I started thinking about this after a lot of the discussion about the comments from the guy on Duck Dynasty. Yes, his thinking is still backwards and ignorant, but has society overall been making a change for the better with the way they treat people?
I'm looking to solicit opinions and observations from others of what they have seen in changes over the years. I'm 43, so I can remember back to the mid-70's and I am of the opinion that, while we haven't gotten all the way where we need to be as of yet, huge strides have been made.
One thing I notice is that the big changes always seem to start in the large metropolitan areas and then slowly work their way out to the rest of the country. Places like San Francisco, Los Angeles, New York always seem to be the cities where tolerance is highest.
I'm talking about all sorts of strides in terms of gender equality, child protections, rights and equality for people based on race, sexual orientation, whatever.
I know it wasn't until I was well into elementary school that it became a requirement that educators and doctors inform police of suspected child abuse. Even then, the abuse had to be physical in nature--welts, bruises, cuts, etc. were all that were viewed as abuse. What is now considered abuse in terms of emotional and mental well-being was considered a valid way to raise a child. One thing I remember is that humiliation of a child was often considered a 'good' thing, helping build character. I know my mother and stepfather believed firmly in it.

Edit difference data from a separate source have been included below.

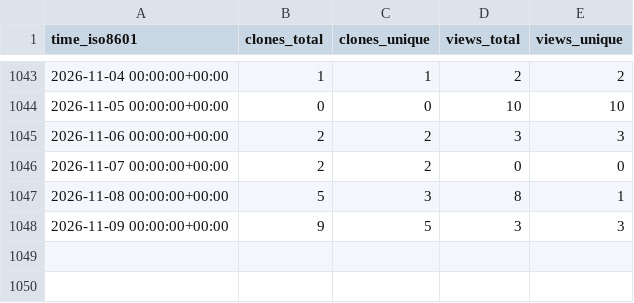
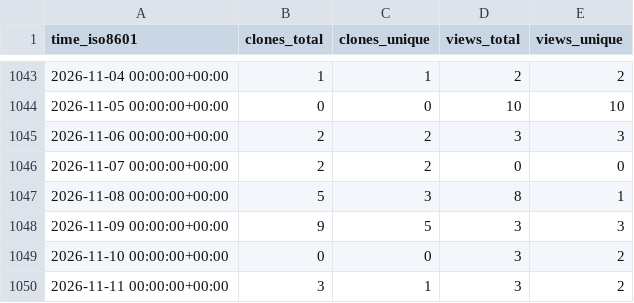
Before and after one commit to dhschall/repo-statistics, a CSV file: dhschall/gem5-fdp/ghrs-data/views_clones_aggregate.csv, drawn as a sheet; only a part is shown, gaps mark what is left out.

```diff
--- a/dhschall/gem5-fdp/ghrs-data/views_clones_aggregate.csv
+++ b/dhschall/gem5-fdp/ghrs-data/views_clones_aggregate.csv
@@ -1048 +1048,3 @@ time_iso8601,clones_total,clones_unique,views_total,views_unique
 2026-11-09 00:00:00+00:00,9,5,3,3
+2026-11-10 00:00:00+00:00,0,0,3,2
+2026-11-11 00:00:00+00:00,3,1,3,2
```
Also changed, not shown: 1 other file.
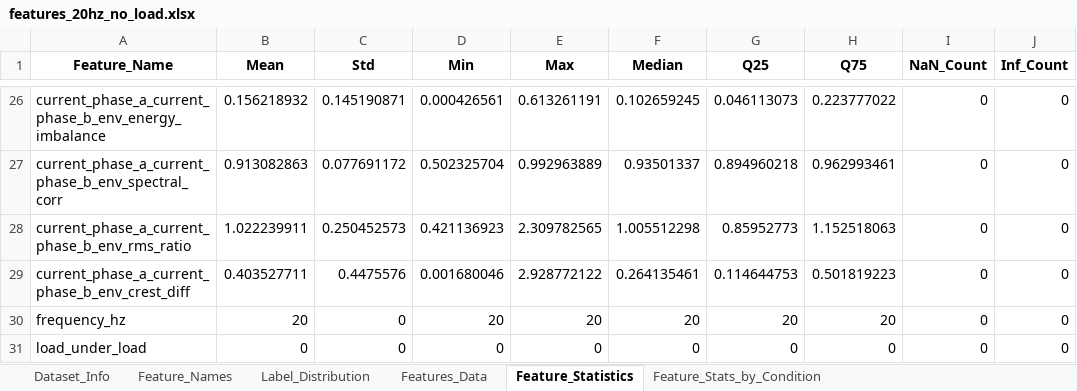
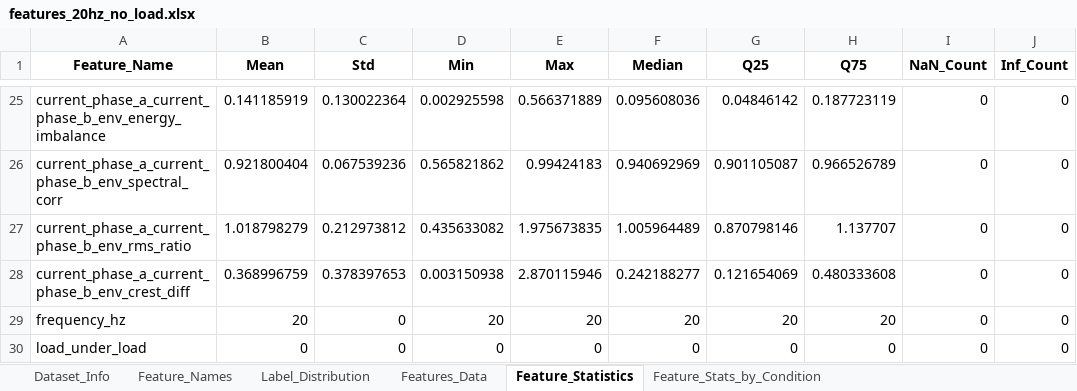
Before and after one commit to efvai/health-asyn-ml, an Excel workbook: notebooks/test_output/features_20hz_no_load.xlsx, sheet Feature_Statistics, drawn as a sheet; only a part is shown, gaps mark what is left out; values as stored, in another font and other column widths than the file's, no borders; addresses are those after the commit; the diff covers the shown part only; the diff names each change by its address in the sheet, - before the commit and + after, or states it on an @@ line.

```diff
--- a/notebooks/test_output/features_20hz_no_load.xlsx (sheet Feature_Statistics)
+++ b/notebooks/test_output/features_20hz_no_load.xlsx (sheet Feature_Statistics)
-B25 (Mean): 0.156218932
+B25 (Mean): 0.141185919
-C25 (Std): 0.145190871
+C25 (Std): 0.130022364
-D25 (Min): 0.000426561
+D25 (Min): 0.002925598
-E25 (Max): 0.613261191
+E25 (Max): 0.566371889
-F25 (Median): 0.102659245
+F25 (Median): 0.095608036
-G25 (Q25): 0.046113073
+G25 (Q25): 0.04846142
-H25 (Q75): 0.223777022
+H25 (Q75): 0.187723119
-B26 (Mean): 0.913082863
+B26 (Mean): 0.921800404
-C26 (Std): 0.077691172
+C26 (Std): 0.067539236
-D26 (Min): 0.502325704
+D26 (Min): 0.565821862
-E26 (Max): 0.992963889
+E26 (Max): 0.99424183
-F26 (Median): 0.93501337
+F26 (Median): 0.940692969
-G26 (Q25): 0.894960218
+G26 (Q25): 0.901105087
-H26 (Q75): 0.962993461
+H26 (Q75): 0.966526789
-B27 (Mean): 1.022239911
+B27 (Mean): 1.018798279
-C27 (Std): 0.250452573
+C27 (Std): 0.212973812
-D27 (Min): 0.421136923
+D27 (Min): 0.435633082
-E27 (Max): 2.309782565
+E27 (Max): 1.975673835
-F27 (Median): 1.005512298
+F27 (Median): 1.005964489
-G27 (Q25): 0.85952773
+G27 (Q25): 0.870798146
-H27 (Q75): 1.152518063
+H27 (Q75): 1.137707
-B28 (Mean): 0.403527711
+B28 (Mean): 0.368996759
-C28 (Std): 0.4475576
+C28 (Std): 0.378397653
-D28 (Min): 0.001680046
+D28 (Min): 0.003150938
-E28 (Max): 2.928772122
+E28 (Max): 2.870115946
-F28 (Median): 0.264135461
+F28 (Median): 0.242188277
-G28 (Q25): 0.114644753
+G28 (Q25): 0.121654069
-H28 (Q75): 0.501819223
+H28 (Q75): 0.480333608
```
Also changed, not shown: 1 removed row and 140 edited cells elsewhere in this sheet, sheet Features_Data, sheet Feature_Stats_by_Condition, sheet Feature_Names, sheet Dataset_Info, notebooks/test_output/cv_results_no_load.xlsx, notebooks/test_output/oob_vs_shap_comparison_no_load.xlsx, 5 other files.
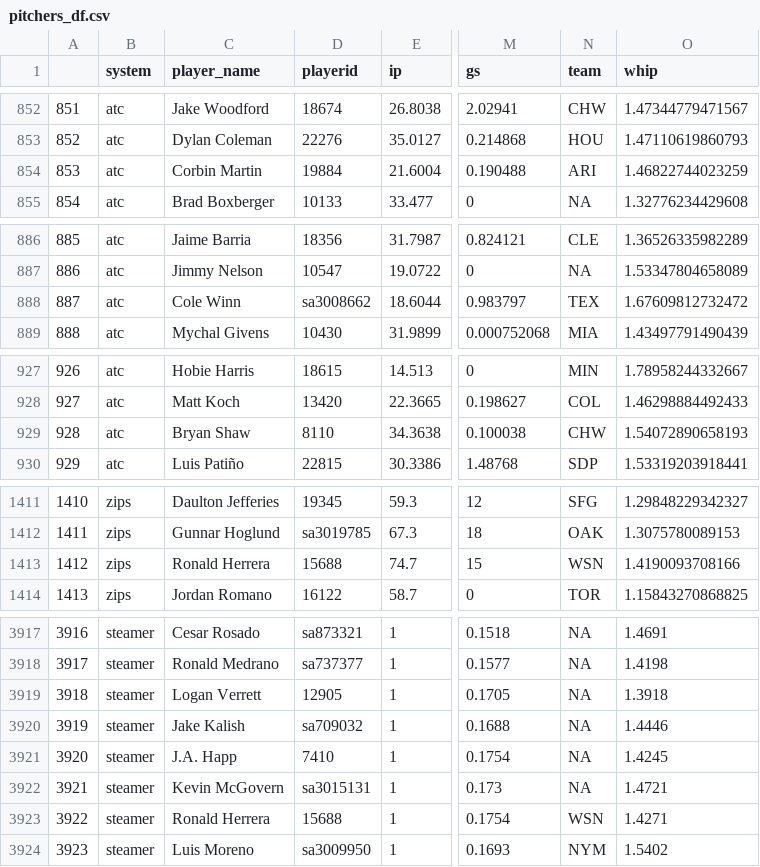
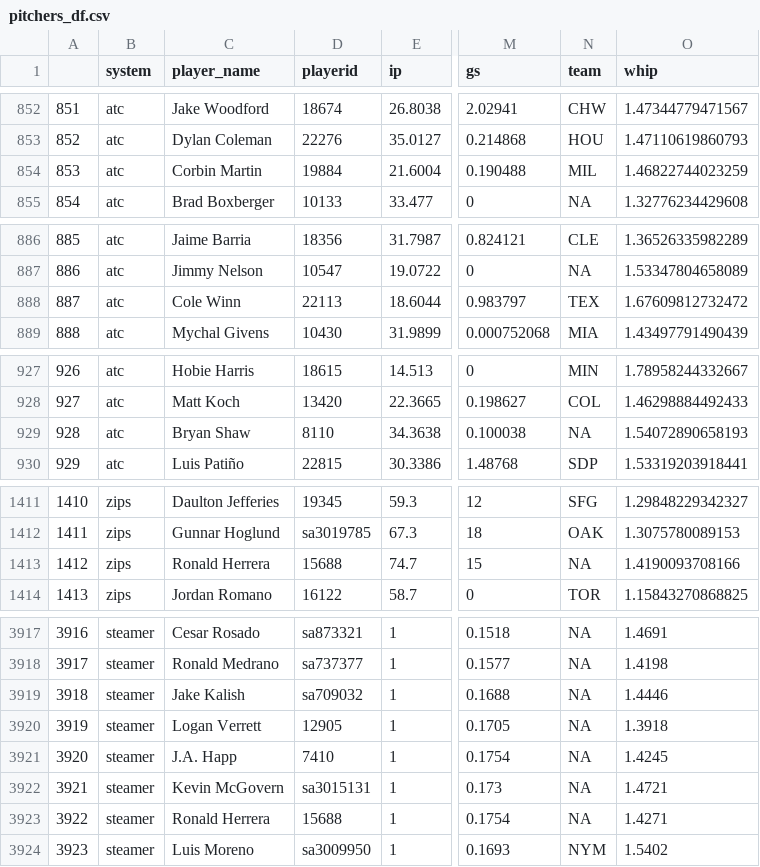
Before and after one commit to bdidds2/Betting, a CSV file: ottoneu/pitchers_df.csv, drawn as a sheet; only a part is shown, gaps mark what is left out; addresses are those after the commit; the diff covers the shown part only; the diff names each change by its address in the sheet, - before the commit and + after, or states it on an @@ line.

```diff
--- a/ottoneu/pitchers_df.csv
+++ b/ottoneu/pitchers_df.csv
-N854 (team): ARI
+N854 (team): MIL
-D888 (playerid): sa3008662
+D888 (playerid): 22113
-N929 (team): CHW
+N929 (team): NA
-N1413 (team): WSN
+N1413 (team): NA
@@ column A renumbered between rows 3919 and 5324 @@
@@ row 3919 moved to row 3920: 3919 @@
-N3923 (team): WSN
+N3923 (team): NA
```
Also changed, not shown: 3 moved rows and 15 edited cells elsewhere in this file, ottoneu/all_hitters.csv, ottoneu/all_pitchers.csv, 4 other files.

Another thing is how those who may have some mental difference are treated. People (including children) who had mental disabilities were often institutionalized. Developmental delays were often seen as an indicator of mental issues and given as reason for segregating children. My personal experience with that was a result of my bladder issues: after being transferred to a new school for the second time in six months (at the age of eight) I was having control problems and was back in diapers during the day. The principal at the new school wanted me to be moved over to the special education class because I obviously was mentally deficient. I was fortunate that the teacher fought him on it, seeing my medical issue as no indicator of other problems.
In the last several decades, our society has made great strides in equalizing how people are treated. While I don't think it is time to stop improving, I definitely think that we are moving the right direction.
What do you think?